(Input records Opens)
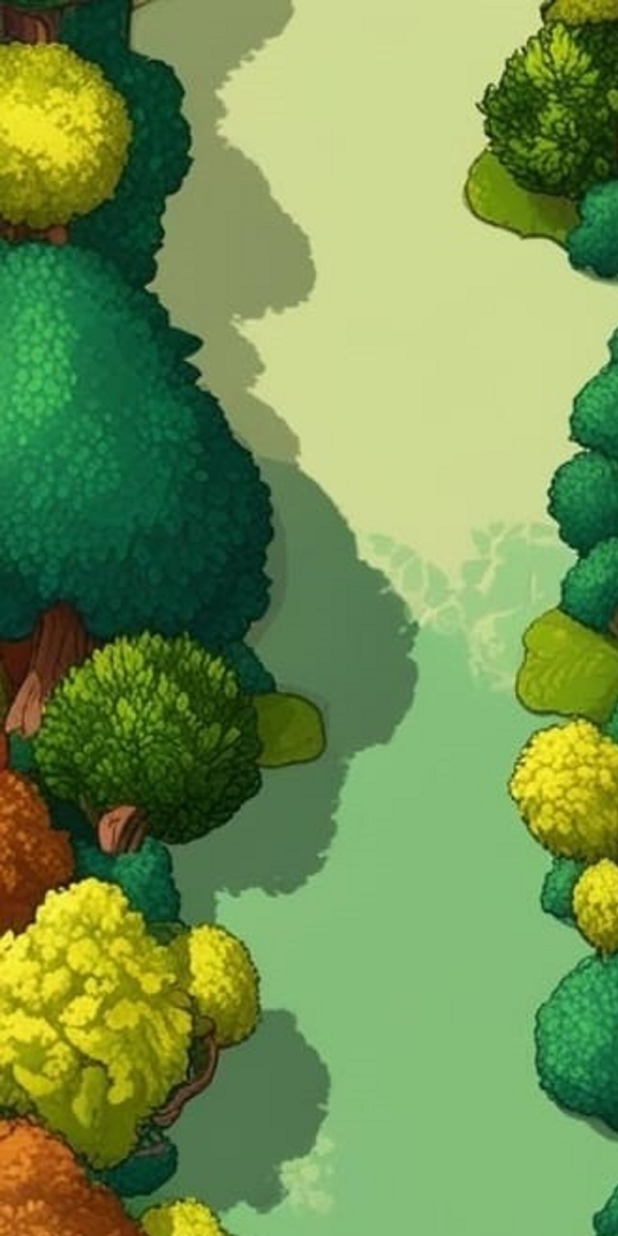
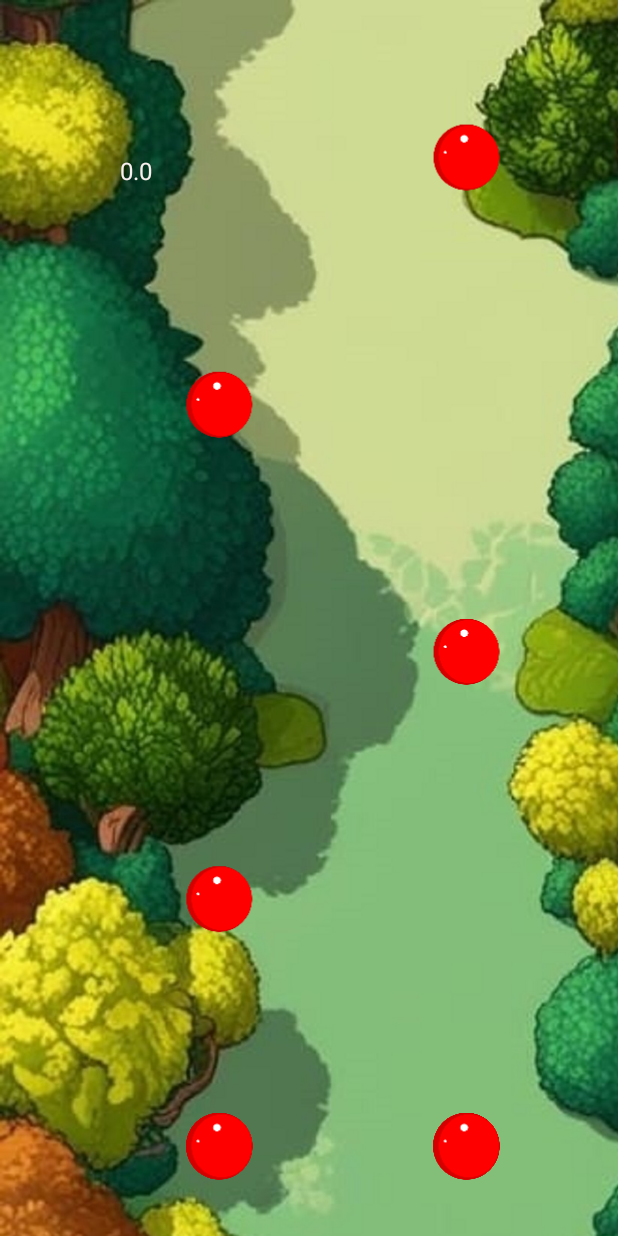
Before and after one commit to wanderson-alves-de-oliveira/buble, an Android app built with Jetpack Compose: the mapa screen opened through its navigation route, on a phone screen of 412 x 824 dp. Run offline under Robolectric (Android 15) with nearby library versions, the phone set to English and light mode, and no system bars.

Commit message:
init 04-01-2025-2

```diff
--- a/app/src/main/java/com/example/canvasteste/Game/Mapa.kt
+++ b/app/src/main/java/com/example/canvasteste/Game/Mapa.kt
@@ -6,6 +6,8 @@ import android.graphics.BitmapFactory
 import android.graphics.BitmapShader
 import android.graphics.Shader
 import android.os.Build
+import android.view.MotionEvent
+import android.view.View
 import androidx.annotation.RequiresApi
 import androidx.compose.foundation.Canvas
 import androidx.compose.foundation.gestures.detectDragGestures
@@ -16,6 +18,7 @@ import androidx.compose.foundation.layout.Box
 import androidx.compose.foundation.layout.BoxWithConstraints
 import androidx.compose.foundation.layout.Column
 import androidx.compose.foundation.layout.fillMaxSize
+import androidx.compose.foundation.layout.offset
 import androidx.compose.foundation.layout.size
 import androidx.compose.runtime.Composable
 import androidx.compose.runtime.LaunchedEffect
@@ -25,8 +28,10 @@ import androidx.compose.runtime.remember
 import androidx.compose.runtime.rememberCoroutineScope
 import androidx.compose.runtime.setValue
 import androidx.compose.ui.Alignment
+import androidx.compose.ui.ExperimentalComposeUiApi
 import androidx.compose.ui.Modifier
 import androidx.compose.ui.geometry.Offset
+import androidx.compose.ui.graphics.Color
 import androidx.compose.ui.graphics.ImageBitmap
 import androidx.compose.ui.graphics.Paint
 import androidx.compose.ui.graphics.asAndroidBitmap
@@ -34,40 +39,78 @@ import androidx.compose.ui.graphics.drawscope.drawIntoCanvas
 import androidx.compose.ui.graphics.nativeCanvas
 import androidx.compose.ui.input.pointer.PointerInputChange
 import androidx.compose.ui.input.pointer.pointerInput
+import androidx.compose.ui.input.pointer.pointerInteropFilter
 import androidx.compose.ui.platform.LocalDensity
 import androidx.compose.ui.res.imageResource
+import androidx.compose.ui.text.TextStyle
+import androidx.compose.ui.text.drawText
+import androidx.compose.ui.text.rememberTextMeasurer
+import androidx.compose.ui.text.style.TextOverflow
 import androidx.compose.ui.unit.Dp
+import androidx.compose.ui.unit.IntOffset
 import androidx.compose.ui.unit.dp
+import androidx.compose.ui.unit.sp
 import com.example.canvasteste.Game.di.GameDI.Companion.rememberDI
 import com.example.canvasteste.Game.di.engeni.ferramentas.Tela
 import com.example.canvasteste.Game.model.Viewport
 import com.example.canvasteste.Game.ui.Card
-import com.example.canvasteste.R;
+import com.example.canvasteste.Game.ui.resizeTo
+import com.example.canvasteste.R
 import kotlinx.coroutines.launch
 
+@OptIn(ExperimentalComposeUiApi::class)
 @RequiresApi(Build.VERSION_CODES.R)
 @Composable
-fun Mapa(navController: androidx.navigation.NavController,context: Context,modifier: Modifier = Modifier) {
+fun Mapa (
+    navController: androidx.navigation.NavController,
+    context: Context,
+    modifier: Modifier = Modifier
+) {
     val scrollAmount = 0.2f
 
     val tela = Tela(context)
     val coroutineScope = rememberCoroutineScope()
     val interactionSource = remember { MutableInteractionSource() }
 
+    var xy by remember { mutableStateOf(Offset(0f,0f)) }
 
     var scrollX by remember { mutableStateOf(0f) }
 
     var distancia by remember { mutableStateOf(0f) }
     var subir: Boolean by remember { mutableStateOf(false) }
+    var tr: String by remember { mutableStateOf("") }
+    val res = context.resources
+    var distancia2 by remember { mutableStateOf(0f) }
+    var yc by remember { mutableStateOf(0) }
+    var yc2 by remember { mutableStateOf(1) }
 
 
-    BoxWithConstraints (modifier = modifier.pointerInput(Unit) {
+
+    val textMeasurer = rememberTextMeasurer()
+
+
+
+    var msgem = remember {
+        textMeasurer.measure(
+            text = distancia2.toString(),
+            style = TextStyle(fontSize = 16.sp, color = Color(0xFFFAEFEF)),
+            overflow = TextOverflow.Ellipsis
+        )
+    }
+
+
+
+
+    BoxWithConstraints(modifier = modifier
+        .pointerInput(Unit) {
             var interaction: DragInteraction.Start? = null
             detectDragGestures(
                 onDragStart = {
                     coroutineScope.launch {
                         interaction = DragInteraction.Start()
                         interaction?.run {
+
+
                             interactionSource.emit(this)
                         }
                     }
@@ -75,23 +118,50 @@ fun Mapa(navController: androidx.navigation.NavController,context: Context,modif
                 onDrag = { change: PointerInputChange, dragAmount: Offset ->
 
                     var dist = dragAmount.getDistance()
-                if(dragAmount.y>0 ){
+
+
+
+                    if (dragAmount.y > 0) {
+
+                        subir = true
+                    }
+
+
+                    subir = true
+                    if (dragAmount.y > 0) {
                         scrollX += dist
-                    distancia+= dist
-                }else if(distancia>0f){
-                    scrollX -=dist
-                    distancia-= dist
+                        distancia += dist
+                        distancia2 += dist
+
+
+
+                    } else if (distancia > 0f) {
+                        scrollX -= dist
+                        distancia -= dist
+                        distancia2 -= dist
+
                     }
-                if(distancia<0f){
-                    scrollX =0f
-                    distancia=0f
+                    if (distancia < 0f) {
+                        scrollX = 0f
+                        distancia = 0f
+                        distancia2 = 0f
+
                     }
+
+
+                    msgem = textMeasurer.measure(
+                        text =distancia2.toInt().toString()+"  "+ tela.getTamanhoTela().y.toInt()/5,
+                        style = TextStyle(fontSize = 16.sp, color = Color(0xFFFAEFEF)),
+                        overflow = TextOverflow.Ellipsis
+                    )
+
+
 
                 },
                 onDragCancel = {
                     coroutineScope.launch {
                         interaction?.run {
-
+                            subir = true
 
                         }
                     }
@@ -99,18 +169,47 @@ var dist = dragAmount.getDistance()
                 onDragEnd = {
                     coroutineScope.launch {
                         interaction?.run {
-
+                            subir = true
 
                             interactionSource.emit(DragInteraction.Stop(this))
                         }
                     }
                 }
             )
-    }) {
+        }
+
+        .pointerInteropFilter {
+
+
+            when (it.action) {
+                MotionEvent.ACTION_DOWN -> {
+                    xy = Offset(it.x, it.y)
+
+                    true
+                }
+
+                MotionEvent.ACTION_MOVE -> {
+                    subir = true
+                    true
+                }
+
+                MotionEvent.ACTION_UP -> {
+
+                    subir = true
+                    true
+                }
+
+                else -> false
+            }
+            true
+        }
 
 
 
-        val viewPort = remember {Viewport(maxWidth, maxHeight)    }
+    ) {
+
+
+        val viewPort = remember { Viewport(maxWidth, maxHeight) }
         val di = rememberDI(viewPort)
 
         LaunchedEffect(key1 = Unit) {
@@ -119,63 +218,100 @@ var dist = dragAmount.getDistance()
             }
         }
 
-
+        var b1 = BitmapFactory.decodeResource(res, R.drawable.red)
 
         val paint = Paint().asFrameworkPaint().apply {
             shader = BitmapShader(
                 ImageBitmap.imageResource(id = R.drawable.ma).asAndroidBitmap()
-                    .resizeTo(((tela.getTamanhoTela().x)*6.5).toInt()),
+                    .resizeTo(((tela.getTamanhoTela().x) * 6.5).toInt()),
                 Shader.TileMode.REPEAT,
                 Shader.TileMode.MIRROR
             )
         }
+
+        val paint2 = Paint().asFrameworkPaint().apply {
+            shader = BitmapShader(
+                b1.resizeTo(45.dp.toPx().toInt()),
+                android.graphics.Shader.TileMode.DECAL,
+                android.graphics.Shader.TileMode.DECAL
+            )
+
+        }
+
+var yyu =  b1.resizeTo(45.dp.toPx().toInt()).width
+
         Canvas(modifier = Modifier.fillMaxSize()) {
             drawIntoCanvas {
+                it.save()
                 it.translate(0f, scrollX.dp.toPx())
                 it.nativeCanvas.drawPaint(
                     paint
                 )
                 it.translate(0f, 0f)
+
+
+                it.restore()
             }
+
+            for(i in 0..10) {
+                var xc = if(i%2==0) tela.getTamanhoTela().x*0.7f else  tela.getTamanhoTela().x*0.3f
+
+                drawIntoCanvas {
+                    it.save()
+                    it.translate(xc, (( ((yc * i )* -( tela.getTamanhoTela().y*0.2f)))+tela.getTamanhoTela().y*0.9f) +( distancia.dp.toPx()) )
+
+                    if(distancia2 >= tela.getTamanhoTela().y/5){
+                        yc2++
+                        distancia2=0f
+                    }
+                    it.nativeCanvas.drawPaint(
+                        paint2
+                    )
+
+                    it.restore()
+                }
+            }
+
+
+            for(i in 0..10) {
+                var xc = if(i%2==0) tela.getTamanhoTela().x*0.7f else  tela.getTamanhoTela().x*0.3f
+
+                drawIntoCanvas {
+                    it.save()
+                    it.translate(xc, (( ((yc2 * i )* -( tela.getTamanhoTela().y*0.2f)))+tela.getTamanhoTela().y*0.9f) +( distancia.dp.toPx()) )
+
+                    if(distancia2 >= tela.getTamanhoTela().y/5){
+                        yc++
+                        distancia2=0f
+                    }
+                    it.nativeCanvas.drawPaint(
+                        paint2
+                    )
+
+                    it.restore()
+                }
+            }
+
+
+
+            drawText(
+                textLayoutResult = msgem,
+                topLeft = Offset(80.dp.toPx(), 105.dp.toPx())
+            )
+
+
+
+        }
+
+
+
+
     }
 
 
 
 
 
-val tela = Tela(context)
-        if (subir) {
-            Box(
-                modifier = Modifier.fillMaxSize()
-            )
-            {
-                Column(
-                    modifier = modifier
-                        .size(250.dp, 310.dp),
-                    verticalArrangement = Arrangement.Center,
-                    horizontalAlignment = Alignment.CenterHorizontally
-                ) {
-                    val res = tela.context.resources
-                    var b = BitmapFactory.decodeResource(res, R.drawable.blue)
-                    if (Build.VERSION.SDK_INT >= Build.VERSION_CODES.S) {
-                        Card(
-                            b,
-                            tela.context,
-                            modifier = modifier,
-                            "",
-                            "Nivel 1",
-                            true,
-                            "TELA DO MAPA",
-                            onclick = {
-                                navController.navigate("game")
-                            })
-                    }
-                }
-            }
-
-        }
-
-    }
 }
 
 fun Bitmap.resizeTo(maxHeight: Int): Bitmap {
@@ -185,6 +321,7 @@ fun Bitmap.resizeTo(maxHeight: Int): Bitmap {
     val targetWidth = (maxHeight.toFloat() * sourceRatio).toInt()
     return Bitmap.createScaledBitmap(this, targetWidth, maxHeight, true)
 }
+
 @Composable
 fun Dp.toPx(): Float {
     return with(LocalDensity.current) {
```
Also changed, not shown: app/src/main/java/com/example/canvasteste/Game/ui/Player.kt (+43 -29 lines). Lines whose indentation alone changed are shown as unchanged.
(Input records Closes)
Task objective:
The task calls for every line of the material that contains the string "mutableStateOf".

The answer:
+    var xy by remember { mutableStateOf(Offset(0f,0f)) }
     var scrollX by remember { mutableStateOf(0f) }
     var distancia by remember { mutableStateOf(0f) }
     var subir: Boolean by remember { mutableStateOf(false) }
+    var tr: String by remember { mutableStateOf("") }
+    var distancia2 by remember { mutableStateOf(0f) }
+    var yc by remember { mutableStateOf(0) }
+    var yc2 by remember { mutableStateOf(1) }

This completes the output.